(Collection entries)
....
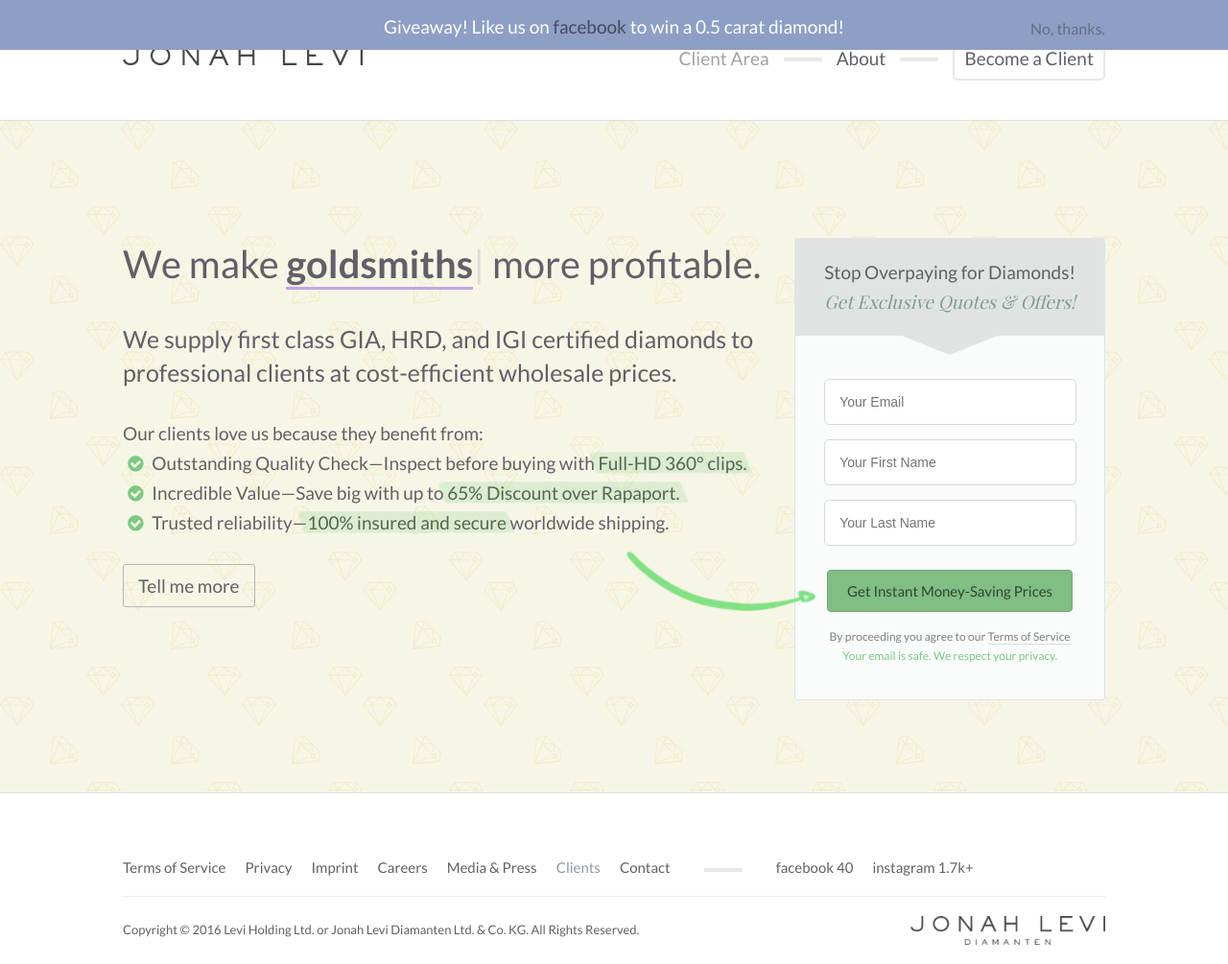
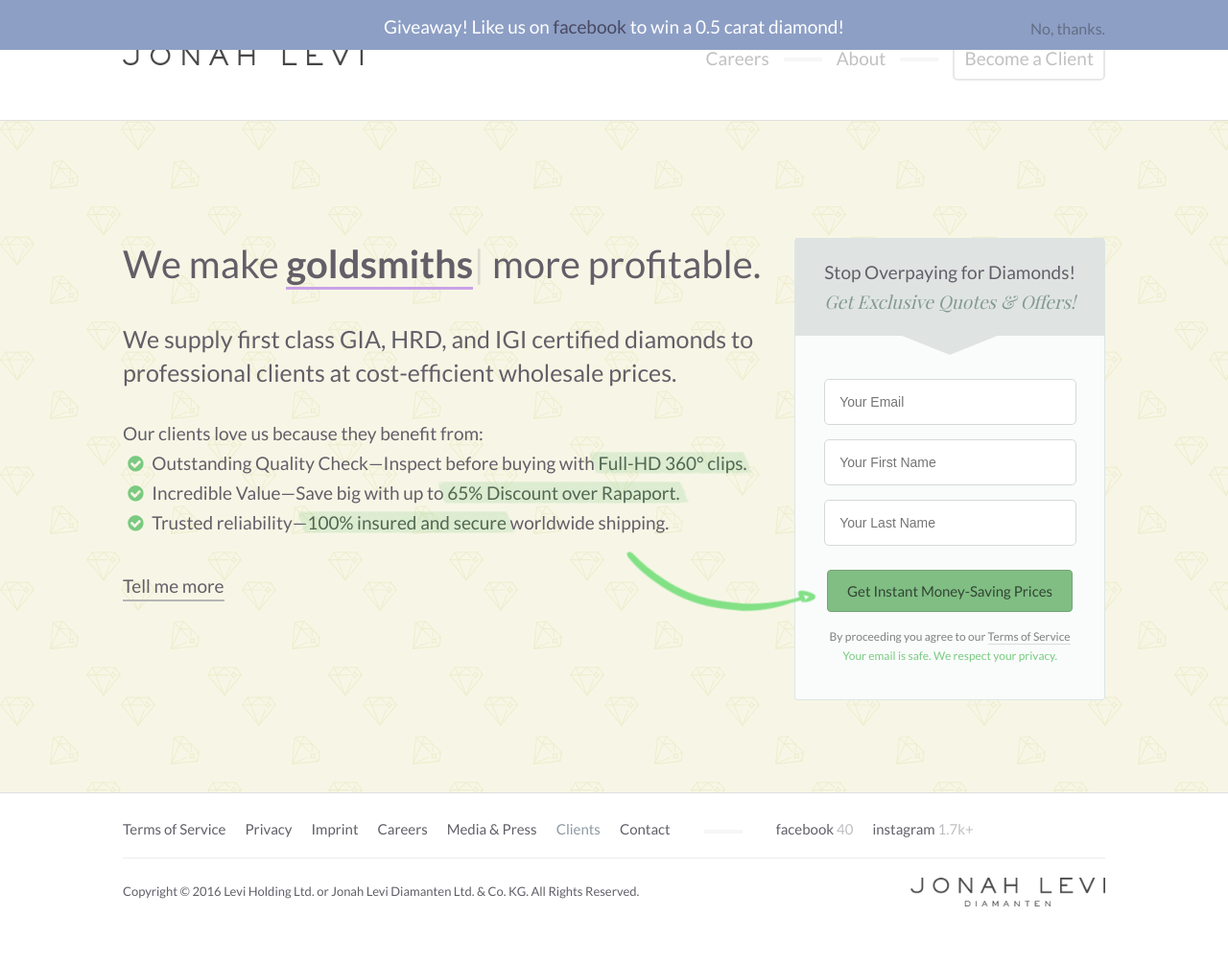
Before and after one commit to jonahlevi/jonahlevi.gihub.com, a Jekyll site: the page built from index.html, in a window 1280 px wide. Shown: the whole page at 96% size. Built offline with Jekyll 4.4.1, drawn with Linux system fonts in a browser that asks for light colours; nearby versions of some CDN libraries; some web fonts are replaced; the list of posts is cut into pages by our own code; comment, search, counter and statistics services are not loaded; after the commit the page ends 965 px from its top, so only the background shows below that.

Commit message:
small css changes

```diff
--- a/_includes/nav.html
+++ b/_includes/nav.html
@@ -17,7 +17,7 @@
 <div class="one-half">
 	<div class="right">
 	<div class="nav">
-	<div class="nav-element">Client Area</div><div class="filler"></div>
+	<div class="nav-element"><a href="/careers">Careers</a></div><div class="filler"></div>
 	<div class="nav-element"><a href="/about">About</a></div><div class="filler"></div>
 	<div class="nav-element"><a class="border" href="/onboarding">Become a Client</a></div>
 	</div>
--- a/assets/css/app.css
+++ b/assets/css/app.css
@@ -425,6 +425,14 @@
 	padding-top: 45px;
 }
 
+header a {
+	color: #c1c1c1;
+}
+
+header a:hover {
+	color: #494949;
+}
+
 /*--------------------------------------------------------------------------
 
 	Header
@@ -468,6 +476,7 @@
   width: 40px;
   height: 4px;
   margin: 15px;
+  opacity: .4;
 
 }
 
@@ -934,6 +943,10 @@
 	line-height: 28px;
 }
 
+.count {
+	opacity: .4;
+}
+
 .copyright {
 	font-size: 13px;
 }
@@ -1040,7 +1053,7 @@
 
 .landingpage {
 	margin-top: 70px;
-	padding: 100px 0 140px 0;
+	padding: 100px 0;
 }
 
 .landingpage h1 {
@@ -1129,15 +1142,13 @@
 }
 
 .learn-more a {
-	border: 1px solid #B5B5B5;
+	border-bottom: 2px solid #B5B5B5;
 	color: #625f68;
-	padding: 10px 15px;
-	border-radius: 3px;
-	margin-right: 20px;
+	padding-bottom: 3px;
 }
 
 .learn-more a:hover {
-	border: 1px solid #c9a2e7;
+	border-bottom: 2px solid #c9a2e7;
 	color: #c9a2e7;
 }
 
```
Also changed, not shown: 12 other files.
....
**What is being asked:** Output the data exactly. Pictures don't belong in the result.

**Result:**
Before and after one commit to jonahlevi/jonahlevi.gihub.com, a Jekyll site: the page built from index.html, in a window 1280 px wide. Shown: the whole page at 96% size. Built offline with Jekyll 4.4.1, drawn with Linux system fonts in a browser that asks for light colours; nearby versions of some CDN libraries; some web fonts are replaced; the list of posts is cut into pages by our own code; comment, search, counter and statistics services are not loaded; after the commit the page ends 965 px from its top, so only the background shows below that.

Commit message:
small css changes

```diff
--- a/_includes/nav.html
+++ b/_includes/nav.html
@@ -17,7 +17,7 @@
 <div class="one-half">
 	<div class="right">
 	<div class="nav">
-	<div class="nav-element">Client Area</div><div class="filler"></div>
+	<div class="nav-element"><a href="/careers">Careers</a></div><div class="filler"></div>
 	<div class="nav-element"><a href="/about">About</a></div><div class="filler"></div>
 	<div class="nav-element"><a class="border" href="/onboarding">Become a Client</a></div>
 	</div>
--- a/assets/css/app.css
+++ b/assets/css/app.css
@@ -425,6 +425,14 @@
 	padding-top: 45px;
 }
 
+header a {
+	color: #c1c1c1;
+}
+
+header a:hover {
+	color: #494949;
+}
+
 /*--------------------------------------------------------------------------
 
 	Header
@@ -468,6 +476,7 @@
   width: 40px;
   height: 4px;
   margin: 15px;
+  opacity: .4;
 
 }
 
@@ -934,6 +943,10 @@
 	line-height: 28px;
 }
 
+.count {
+	opacity: .4;
+}
+
 .copyright {
 	font-size: 13px;
 }
@@ -1040,7 +1053,7 @@
 
 .landingpage {
 	margin-top: 70px;
-	padding: 100px 0 140px 0;
+	padding: 100px 0;
 }
 
 .landingpage h1 {
@@ -1129,15 +1142,13 @@
 }
 
 .learn-more a {
-	border: 1px solid #B5B5B5;
+	border-bottom: 2px solid #B5B5B5;
 	color: #625f68;
-	padding: 10px 15px;
-	border-radius: 3px;
-	margin-right: 20px;
+	padding-bottom: 3px;
 }
 
 .learn-more a:hover {
-	border: 1px solid #c9a2e7;
+	border-bottom: 2px solid #c9a2e7;
 	color: #c9a2e7;
 }
 
```
Also changed, not shown: 12 other files.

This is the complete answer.